Those videos are great - I’m looking forward to the next one in the series!
Do you reuse the hydroton?
Organic NoTill Living-soil. Nothing even compares. Hydro is just disgusting. Who wants to smoke medicine impregnated by chemicals? And why would you want to support the companies who make them? The same companies making GMOs and pesticides are the same ones making your nutrients.
Organic soil is superior in quality, flavor and effectiveness. Our organic grows have always out yielded conventional grows too. And at a fraction of the cost. Not to mention, farming organically is good for the environment. Conventional practices are destroying the environment and ground water at alarming rates.

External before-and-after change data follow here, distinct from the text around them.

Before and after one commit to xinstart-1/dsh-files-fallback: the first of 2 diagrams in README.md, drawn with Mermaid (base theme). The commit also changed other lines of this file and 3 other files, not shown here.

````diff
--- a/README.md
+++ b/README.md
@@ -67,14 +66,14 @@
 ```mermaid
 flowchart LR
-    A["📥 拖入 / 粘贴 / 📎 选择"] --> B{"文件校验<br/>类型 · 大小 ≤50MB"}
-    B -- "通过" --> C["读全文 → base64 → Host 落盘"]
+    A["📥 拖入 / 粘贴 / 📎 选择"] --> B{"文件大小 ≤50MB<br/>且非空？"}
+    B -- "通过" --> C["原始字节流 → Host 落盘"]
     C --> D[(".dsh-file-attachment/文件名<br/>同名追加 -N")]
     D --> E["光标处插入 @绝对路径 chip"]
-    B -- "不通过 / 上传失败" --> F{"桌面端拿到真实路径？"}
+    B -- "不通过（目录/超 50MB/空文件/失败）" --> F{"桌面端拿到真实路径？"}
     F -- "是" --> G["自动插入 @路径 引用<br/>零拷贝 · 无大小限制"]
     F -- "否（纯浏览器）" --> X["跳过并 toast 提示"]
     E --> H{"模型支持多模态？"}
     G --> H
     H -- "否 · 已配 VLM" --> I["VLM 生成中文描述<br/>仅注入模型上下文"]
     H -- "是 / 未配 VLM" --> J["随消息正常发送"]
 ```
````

The way we see it, using chemical inputs is not farming. If you have to follow a feeding schedule, you are not a grower, just able to follow directions. Same to be said if you prepare a box or Mac n Cheese, it doesn’t make you a chef…
True farming is understanding the ecology and how the system works. You don’t feed the plant, you feed the soil. Take care of your microbes and they take care of your crop. Build the soil and your crop will get better and better every season. Never seen a reason not to grow organically in soil.
Yes the hydroton is re-usable. You want to clean it between usage, to remove roots and buildup. I put it in a mild bleach solution to sterilize, then soak in water before re-use. I’ve also tried different sizes of hydroton, from the small corn sized pellets to the large Quarter size balls. I definitely prefer the largest size, as the smaller stuff falls through the net pots, and can clog pumps. The largest size works great, easier to clean and the plant roots like it just as much.